• In the United States, the excess risk of kidney failure–related death decreased by 12% to 27% over any 5-year interval between 1995 and 2013.
  • Decreases in excess mortality over time were observed for all ages and both during treatment with dialysis and during time with a functioning kidney transplant.

Washington, DC (December 14, 2017) — Individuals with kidney failure have a much higher risk of dying prematurely than people in the general population, but a new analysis indicates that this excess risk is falling. The findings, which come from a study appearing in an upcoming issue of the Clinical Journal of the American Society of Nephrology (CJASN), are encouraging and suggest that efforts to improve care have resulted in improved survival. 

Although rates of early death have decreased over time in patients with kidney failure, it is unknown if improvements merely reflect parallel improvements in the general population. To investigate, a team led by Bethany Foster, MD, MSCE (Montreal Children’s Hospital and the Research Institute of the McGill University Health Centre) and Benjamin Laskin, MD, MSCE (The Children's Hospital of Philadelphia) examined changes in the excess risk of early death—over and above the risk in the general population—among people treated for kidney failure in the United States.

The analysis included 1,938,148 children and adults diagnosed with kidney failure from 1995 to 2013. The change over any 5-year interval between 1995 and 2013 in the excess risk of kidney failure–related death varied by age, with decreases from 12% for ≥65 year olds to 27% for 0-14 year olds. Decreases in excess mortality over time were observed for all ages and both during treatment with dialysis and during time with a functioning kidney transplant, with the largest relative improvements observed for the youngest individuals with a functioning kidney transplant. Absolute decreases in excess kidney failure–related mortality were greatest for the oldest patients.

“We showed that all age groups have had significant improvements in mortality risk over the past 22 years. Some of the improvements were due to improved access to kidney transplantation and to longer survival of kidney transplants, but there were also improvements that can only be attributed to improvements in the care provided to people treated with dialysis and to those with kidney transplants,” said Dr. Foster. “This is important given the huge investment of resources in caring for these patients; we have shown that these investments have made a difference.”

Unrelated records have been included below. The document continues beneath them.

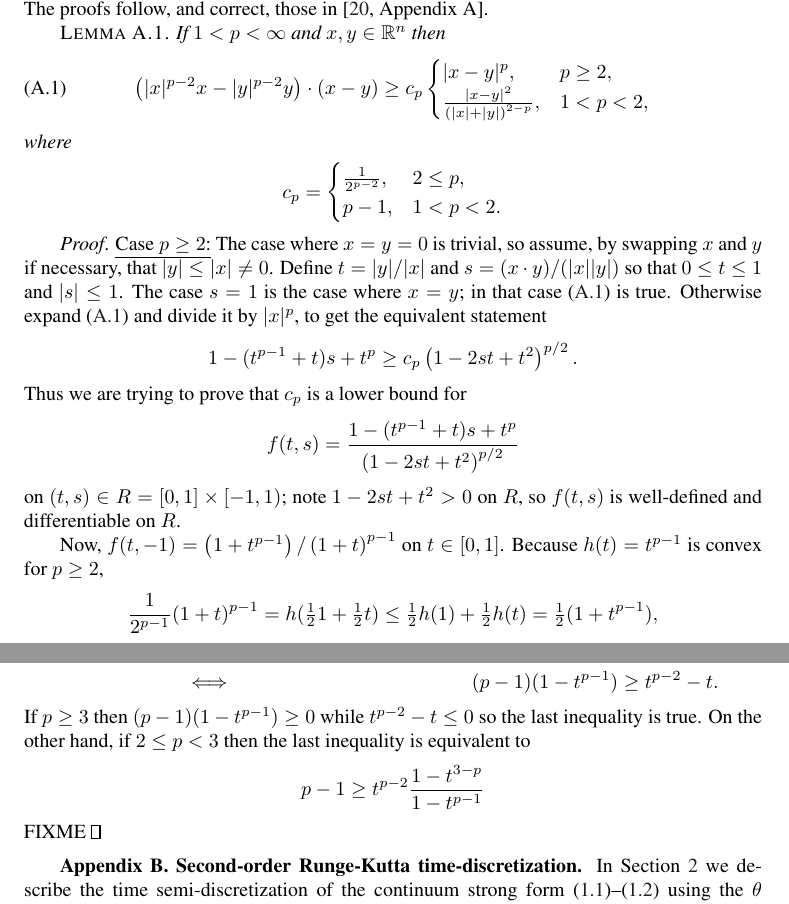
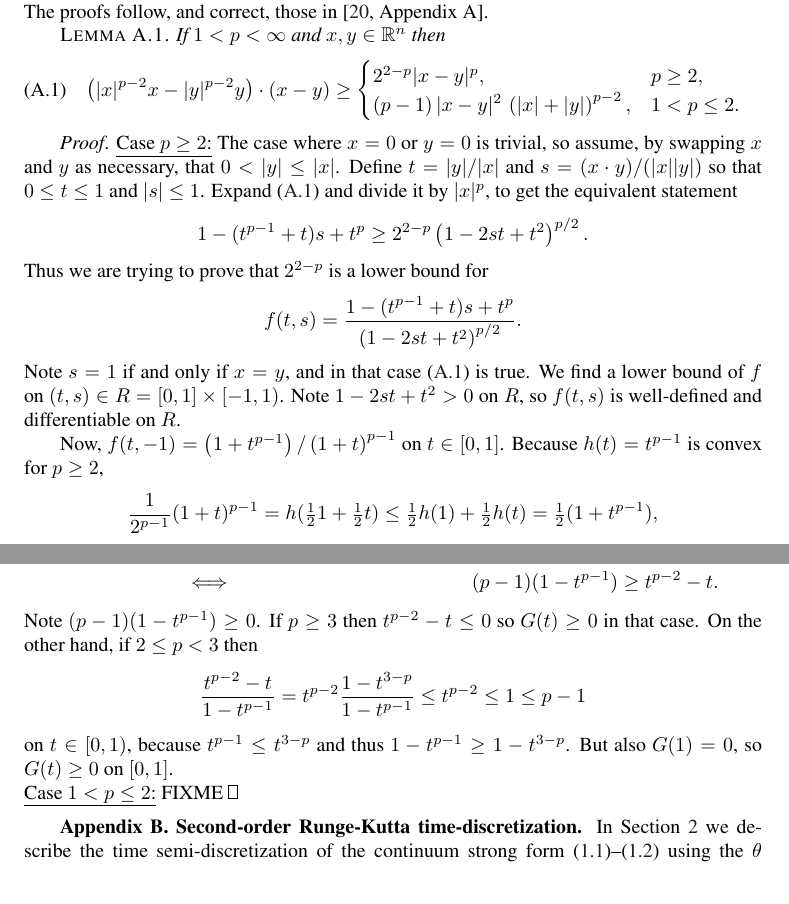
Before and after one commit to bueler/sia-fve, a LaTeX paper (paper/lc.tex): two parts of pages 16 and 17 of 19, joined at a grey line, cut so that both start at the same text. Compiled offline with pdfLaTeX; a LaTeX package or settings file that is missing is left out.

Commit message:
Clean up proof of Lemma A.1; done with p>=2 case but 1<p<2 case remains.

```diff
--- a/paper/lc.tex
+++ b/paper/lc.tex
@@ -598,21 +598,20 @@ In stating this assertion, we note that the retreat loss $R_n$ should vanish in
 
 \begin{lemma}  If $1<p<\infty$ and $x,y\in\RR^n$ then
 \begin{equation}
-\left(|x|^{p-2} x - |y|^{p-2} y\right)\cdot(x-y) \ge c_p \begin{cases} |x-y|^p, & p\ge 2, \\
-\frac{|x-y|^2}{\left(|x|+|y|\right)^{2-p}}, & 1 < p < 2,\end{cases} \label{eq:pinequality}
+\left(|x|^{p-2} x - |y|^{p-2} y\right)\cdot(x-y) \ge
+   \begin{cases}
+       2^{2-p} |x-y|^p, & p\ge 2, \\
+       (p-1)\, |x-y|^2 \, \left(|x|+|y|\right)^{p-2}, & 1 < p \le 2.
+   \end{cases} \label{eq:pinequality}
 \end{equation}
-where
-   $$c_p = \begin{cases} \frac{1}{2^{p-2}}, & 2 \le p, \\
-                         p-1,               & 1 < p < 2. \end{cases}$$
 \end{lemma}
 
-\begin{proof}  \underline{Case $p \ge 2$:}  The case where $x=y=0$ is trivial, so assume, by swapping $x$ and $y$ if necessary, that $|y|\le |x| \ne 0$.  Define $t=|y|/|x|$ and $s = (x\cdot y)/(|x||y|)$ so that $0\le t \le 1$ and $|s|\le 1$.  The case $s=1$ is the case where $x=y$; in that case \eqref{eq:pinequality} is true.  Otherwise expand \eqref{eq:pinequality} and divide it by $|x|^p$, to get the equivalent statement
-    $$1 - (t^{p-1}+t) s + t^p \ge c_p \left(1 - 2 s t + t^2\right)^{p/2}.$$
-Thus we are trying to prove that $c_p$ is a lower bound for
-	$$f(t,s) = \frac{1 - (t^{p-1}+t) s + t^p}{\left(1 - 2 s t + t^2\right)^{p/2}}$$
-on $(t,s) \in R=[0,1]\times[-1,1)$; note $1-2st+t^2 > 0$ on $ R$, so $f(t,s)$ is well-defined and differentiable on $R$.
+\begin{proof}  \underline{Case $p \ge 2$:}  The case where $x=0$ or $y=0$ is trivial, so assume, by swapping $x$ and $y$ as necessary, that $0 < |y| \le |x|$.  Define $t=|y|/|x|$ and $s = (x\cdot y)/(|x||y|)$ so that $0\le t \le 1$ and $|s|\le 1$.  Expand \eqref{eq:pinequality} and divide it by $|x|^p$, to get the equivalent statement
+    $$1 - (t^{p-1}+t) s + t^p \ge 2^{2-p} \left(1 - 2 s t + t^2\right)^{p/2}.$$
+Thus we are trying to prove that $2^{2-p}$ is a lower bound for
+	$$f(t,s) = \frac{1 - (t^{p-1}+t) s + t^p}{\left(1 - 2 s t + t^2\right)^{p/2}}.$$
+Note $s=1$ if and only if $x=y$, and in that case \eqref{eq:pinequality} is true.  We find a lower bound of $f$ on $(t,s) \in R=[0,1]\times[-1,1)$.  Note $1-2st+t^2 > 0$ on $ R$, so $f(t,s)$ is well-defined and differentiable on $R$.
 
 Now, $f(t,-1) = \left(1 + t^{p-1}\right) / \left(1 + t\right)^{p-1}$ on $t\in[0,1]$.  Because $h(t)=t^{p-1}$ is convex for $p \ge 2$,
     $$\frac{1}{2^{p-1}} (1+t)^{p-1} = h(\tfrac{1}{2} 1 + \tfrac{1}{2} t) \le \tfrac{1}{2} h(1) + \tfrac{1}{2} h(t) = \tfrac{1}{2} (1 + t^{p-1}),$$
-and thus $f(t,-1) \ge 1 / 2^{p-2}$.  On the other hand, a quick calculation shows
-    $$\frac{\partial f}{\partial s} = \frac{t}{\left(1 - 2 s t + t^2\right)^{(p-2)/2}} g(t,s)$$
+and thus $f(t,-1) \ge 2^{2-p}$.  On the other hand, a quick calculation shows
@@ -628,9 +628,11 @@ G(t) &\ge 0 &\iff && (2-p) t (t^{p-2} + 1) + (p-1) (t^p+1) - t^{p-2} - t^2 \ge 0
           & &\iff && (p-1) (t-1) (t^{p-1}-1) \ge (t^{p-2} - t) (1 - t)  \\
           & &\iff && (p-1) (1 - t^{p-1}) \ge t^{p-2} - t.
 \end{align*}
-If $p\ge 3$ then $(p-1) (1 - t^{p-1}) \ge 0$ while $t^{p-2} - t \le 0$ so the last inequality is true.  On the other hand,  if $2\le p < 3$ then the last inequality is equivalent to
-	$$p-1 \ge t^{p-2} \frac{1 - t^{3-p}}{1 - t^{p-1}}$$
-FIXME
+Note $(p-1) (1 - t^{p-1}) \ge 0$.  If $p\ge 3$ then $t^{p-2} - t \le 0$ so $G(t)\ge 0$ in that case.  On the other hand, if $2\le p < 3$ then
+	$$\frac{t^{p-2} - t}{1 - t^{p-1}} = t^{p-2} \frac{1 - t^{3-p}}{1 - t^{p-1}} \le t^{p-2} \le 1 \le p-1$$
+on $t\in[0,1)$, because $t^{p-1}\le t^{3-p}$ and thus $1 - t^{p-1} \ge 1 - t^{3-p}$.  But also $G(1)=0$, so $G(t)\ge 0$ on $[0,1]$.
+
+\noindent \underline{Case $1 < p \le 2$:}  FIXME
 \end{proof}
 
 \section{Second-order Runge-Kutta time-discretization}   In Section \ref{sec:strongform} we describe the time semi-discretization of the continuum strong form \eqref{eq:massconserve}--\eqref{eq:constraint} using the $\theta$ method, thus including the Euler, backward Euler, and trapezoidal rules.  These one-stage time-discretizations generate particular forms for functions $\bQ_n(\bX,v,z)$ and $F_n(v,z)$ in equations \eqref{eq:semimassconserve}--\eqref{eq:semiconstraint}, and these functions define the single-time-step variational inequality problem \eqref{eq:theVI}.  In this Appendix we illustrate how these functions can be generated for certain Runge-Kutta (RK) schemes, although in some cases at the cost of having to solve multiple problems of type \eqref{eq:theVI} at each time step.  Higher-order RK schemes can be handled without any additional ideas, but we limit our presentation to two-stage schemes for simplicity.
```
Also changed, not shown: paper/lc.tex (5 more changed lines).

Dr. Foster noted that the investigators expected to find decreased mortality rates for all age groups except those in late adolescence and early young adulthood. This age group often has difficulty adhering to recommended treatments, and there is sometimes a breakdown in the continuity of care when young people are transferred from a pediatric healthcare facility to an adult care facility. “We discovered that young people in this age group had no improvements in mortality risk between 1995 and 2006, unlike all other age groups, but started to have significant improvements after 2006,” said Dr. Foster. “This may be because healthcare professionals became more sensitized to these problems in the early 2000s and have changed the way they care for these young people.”

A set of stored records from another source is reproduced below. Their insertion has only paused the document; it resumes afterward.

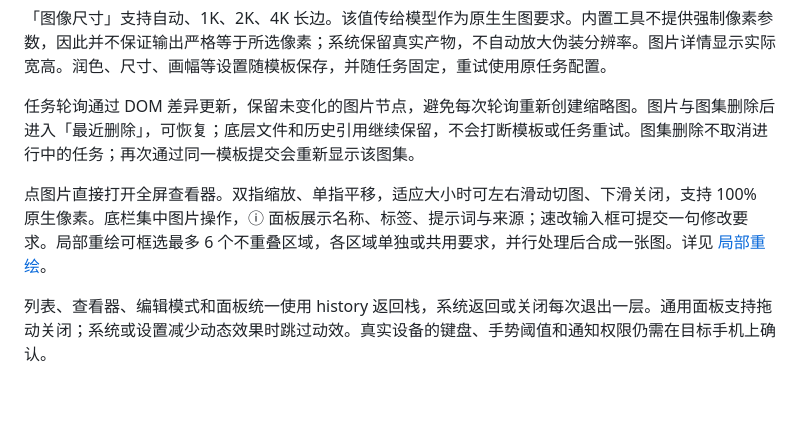
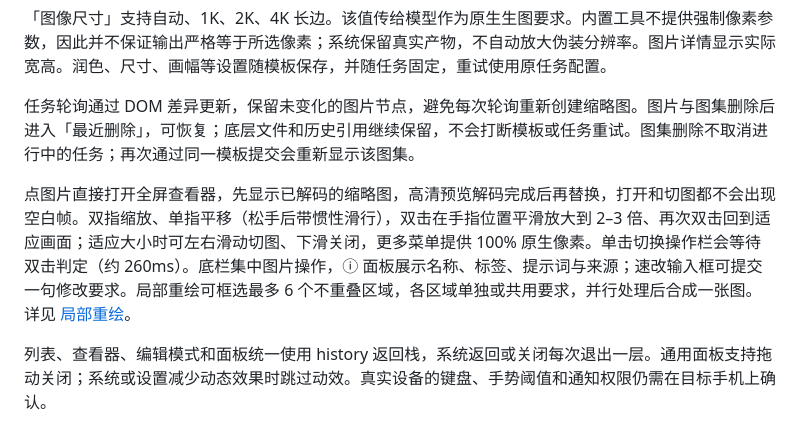
Before and after one commit to GYPp1us/codex-image-studio, a Markdown page: docs/MOBILE.md, the part around the change. GitHub-like rendering; blank space fills up the shorter version.

```diff
--- a/docs/MOBILE.md
+++ b/docs/MOBILE.md
@@ -20,7 +20,7 @@ Android 版本具有独立图标、窗口和会话，主要采用竖屏布局。
 
 任务轮询通过 DOM 差异更新，保留未变化的图片节点，避免每次轮询重新创建缩略图。图片与图集删除后进入「最近删除」，可恢复；底层文件和历史引用继续保留，不会打断模板或任务重试。图集删除不取消进行中的任务；再次通过同一模板提交会重新显示该图集。
 
-点图片直接打开全屏查看器。双指缩放、单指平移，适应大小时可左右滑动切图、下滑关闭，支持 100% 原生像素。底栏集中图片操作，ⓘ 面板展示名称、标签、提示词与来源；速改输入框可提交一句修改要求。局部重绘可框选最多 6 个不重叠区域，各区域单独或共用要求，并行处理后合成一张图。详见 [局部重绘](LOCAL_EDIT.md)。
+点图片直接打开全屏查看器，先显示已解码的缩略图，高清预览解码完成后再替换，打开和切图都不会出现空白帧。双指缩放、单指平移（松手后带惯性滑行），双击在手指位置平滑放大到 2–3 倍、再次双击回到适应画面；适应大小时可左右滑动切图、下滑关闭，更多菜单提供 100% 原生像素。单击切换操作栏会等待双击判定（约 260ms）。底栏集中图片操作，ⓘ 面板展示名称、标签、提示词与来源；速改输入框可提交一句修改要求。局部重绘可框选最多 6 个不重叠区域，各区域单独或共用要求，并行处理后合成一张图。详见 [局部重绘](LOCAL_EDIT.md)。
 
 列表、查看器、编辑模式和面板统一使用 history 返回栈，系统返回或关闭每次退出一层。通用面板支持拖动关闭；系统或设置减少动态效果时跳过动效。真实设备的键盘、手势阈值和通知权限仍需在目标手机上确认。
 
```
Also changed, not shown: docs/UI_IMPLEMENTATION.md (+1 -1 lines).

Although individuals with kidney failure still have much higher risks of early death than people in the general population, it appears that the gap is gradually closing. “One of the best ways to improve health in people with kidney failure is for them to get a kidney transplant, and the limited supply of suitable organs is still a major impediment to more progress in outcomes for people with kidney failure, Dr. Foster said. “Everyone needs to think about organ donation and sign their organ donor cards.”

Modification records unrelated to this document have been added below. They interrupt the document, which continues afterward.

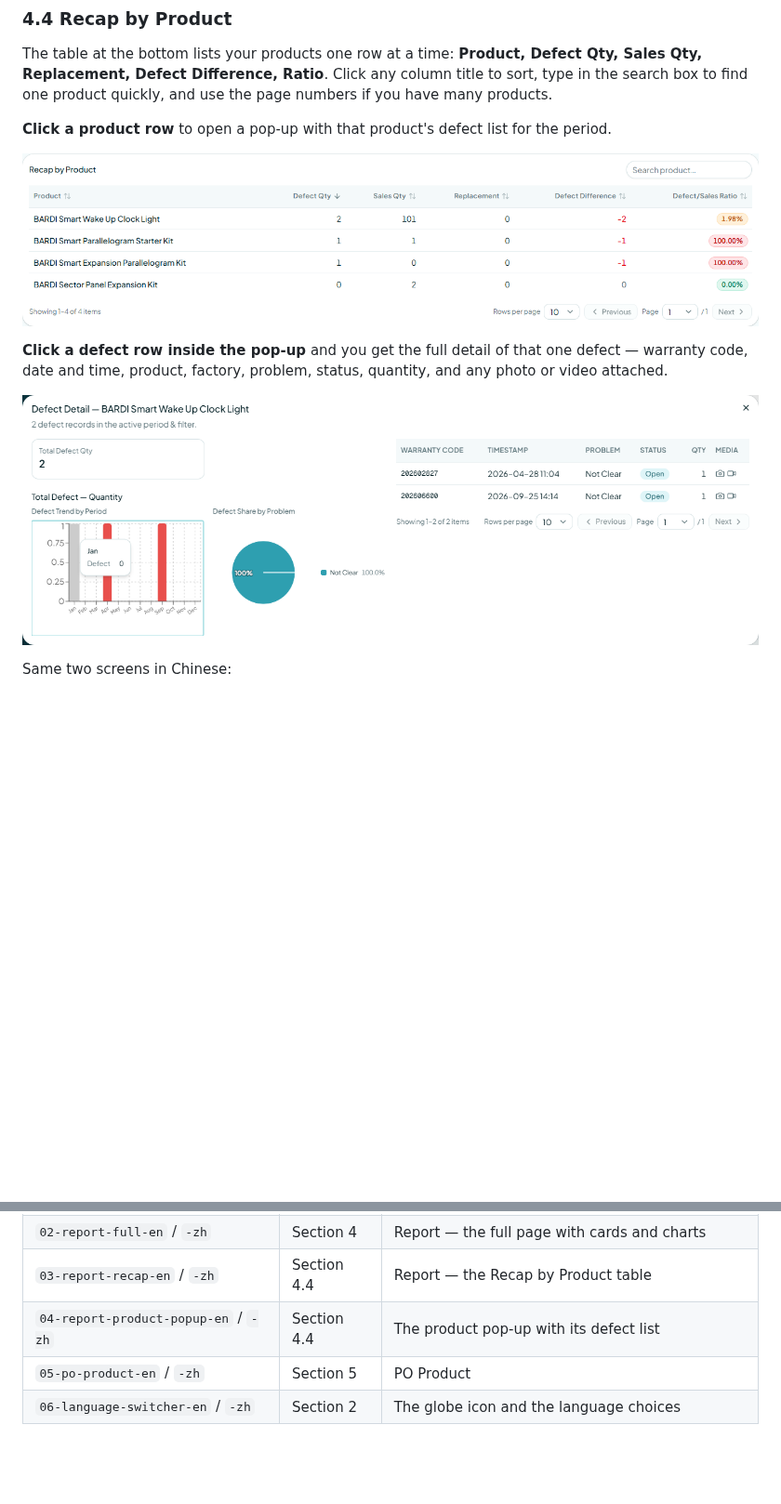
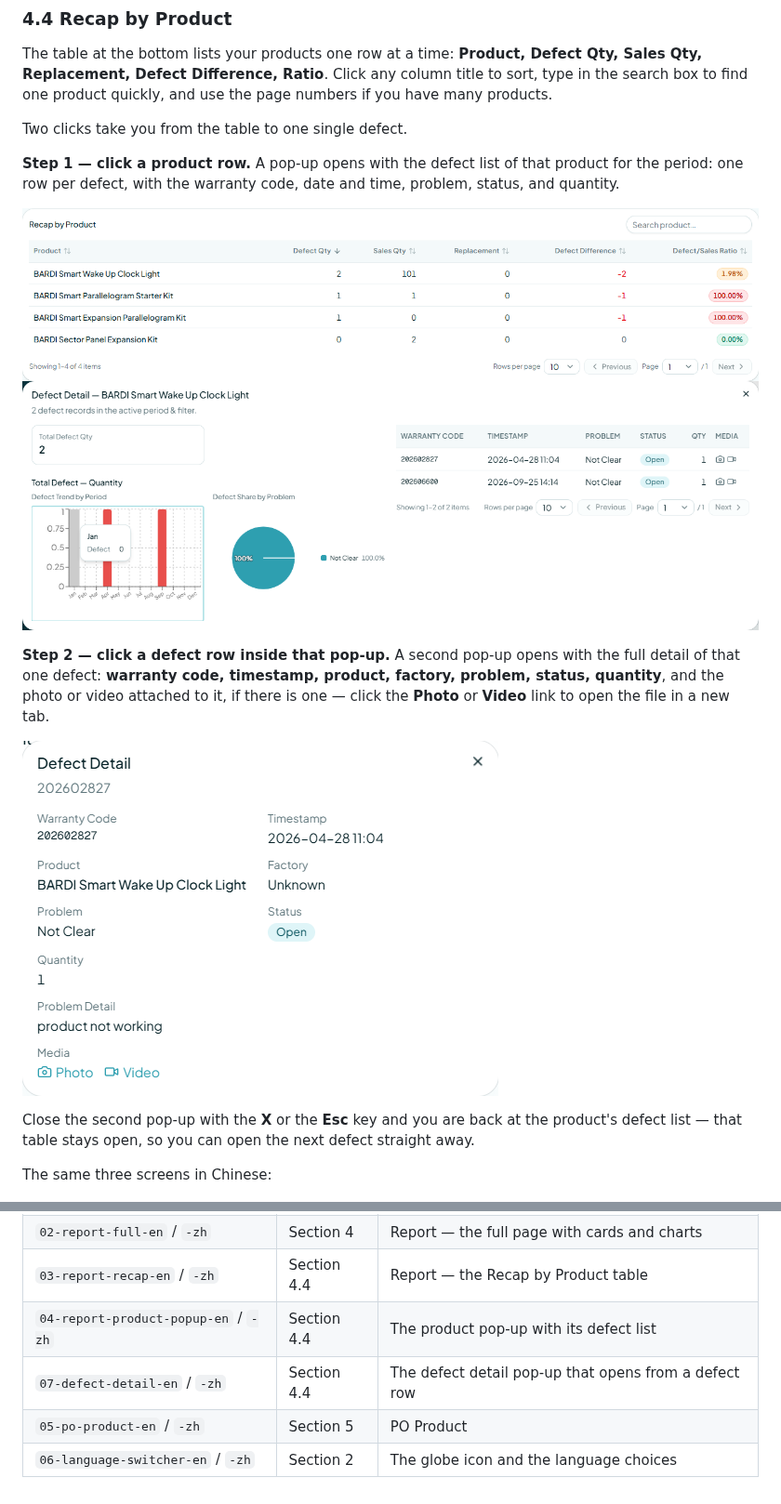
Before and after one commit to riswannh/BARDI-Defect-Report, a Markdown page: docs/factory-role/PRD-factory-role.md, 2 parts joined by grey strips. Shown at 93% size. Drawn GitHub-style; pictures changed too: docs/factory-role/07-defect-detail-en.png (added); blank space fills up the shorter version.

Commit message:
Docs: PRD Pabrik — bagian 4.4 menjelaskan pop-up detail defect (dua kali klik)
- langkah 1 klik baris produk, langkah 2 klik baris defect di dalam pop-up
- tambah tangkapan layar 07-defect-detail-en/-zh (pop-up detail defect)
- sebutkan cara menutup pop-up dan tautan Photo/Video

```diff
--- a/docs/factory-role/PRD-factory-role.md
+++ b/docs/factory-role/PRD-factory-role.md
@@ -93,16 +93,24 @@ The table at the bottom lists your products one row at a time: **Product, Defect
 Replacement, Defect Difference, Ratio**. Click any column title to sort, type in the search box to find
 one product quickly, and use the page numbers if you have many products.
 
-**Click a product row** to open a pop-up with that product's defect list for the period.
+Two clicks take you from the table to one single defect.
+
+**Step 1 — click a product row.** A pop-up opens with the defect list of that product for the period: one
+row per defect, with the warranty code, date and time, problem, status, and quantity.
 
 ![Recap by Product (English)](./03-report-recap-en.png)
-
-**Click a defect row inside the pop-up** and you get the full detail of that one defect — warranty code,
-date and time, product, factory, problem, status, quantity, and any photo or video attached.
-
 ![Product detail pop-up (English)](./04-report-product-popup-en.png)
 
-Same two screens in Chinese:
+**Step 2 — click a defect row inside that pop-up.** A second pop-up opens with the full detail of that one
+defect: **warranty code, timestamp, product, factory, problem, status, quantity**, and the photo or video
+attached to it, if there is one — click the **Photo** or **Video** link to open the file in a new tab.
+
+![Defect detail pop-up (English)](./07-defect-detail-en.png)
+
+Close the second pop-up with the **X** or the **Esc** key and you are back at the product's defect list —
+that table stays open, so you can open the next defect straight away.
+
+The same three screens in Chinese:
 
 ![Recap by Product (中文)](./03-report-recap-zh.png)
 ![Product detail pop-up (中文)](./04-report-product-popup-zh.png)
@@ -152,5 +161,6 @@ This page lists the purchase orders BARDI placed for your products.
 | `02-report-full-en` / `-zh` | Section 4 | Report — the full page with cards and charts |
 | `03-report-recap-en` / `-zh` | Section 4.4 | Report — the Recap by Product table |
 | `04-report-product-popup-en` / `-zh` | Section 4.4 | The product pop-up with its defect list |
+| `07-defect-detail-en` / `-zh` | Section 4.4 | The defect detail pop-up that opens from a defect row |
 | `05-po-product-en` / `-zh` | Section 5 | PO Product |
 | `06-language-switcher-en` / `-zh` | Section 2 | The globe icon and the language choices |
```
Also changed, not shown: other parts of docs/factory-role/PRD-factory-role.md (+1 -0 lines), docs/factory-role/07-defect-detail-zh.png (added).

In an accompanying editorial, Kirsten Johansen, MD (University of California, San Francisco) noted that the study provides a framework for future studies that are needed to examine which changes in practice patterns and clinical care may contribute to changes in mortality rates in patients with ESRD. “Analyses of differences in outcomes over time and across geographic regions are powerful tools we can apply to gain an understanding of the impact of changes or variations in practices on survival,” she wrote.

Study co-authors include Mark Mitsnefes, MD, Xun Zhang, PhD, and Mourad Dahhou, MSc.

Disclosures: The authors reported no financial disclosures.

The article, entitled “Changes in Excess Mortality from End-Stage Renal Disease in the United States from 1995-2013,” will appear online at http://cjasn.asnjournals.org/ on December 14, 2017, doi: 10.2215/CJN.04330417.

The editorial, entitled “Life Expectancy Gains for Patients with ESRD,” will appear online at http://cjasn.asnjournals.org/ on December 14, 2017.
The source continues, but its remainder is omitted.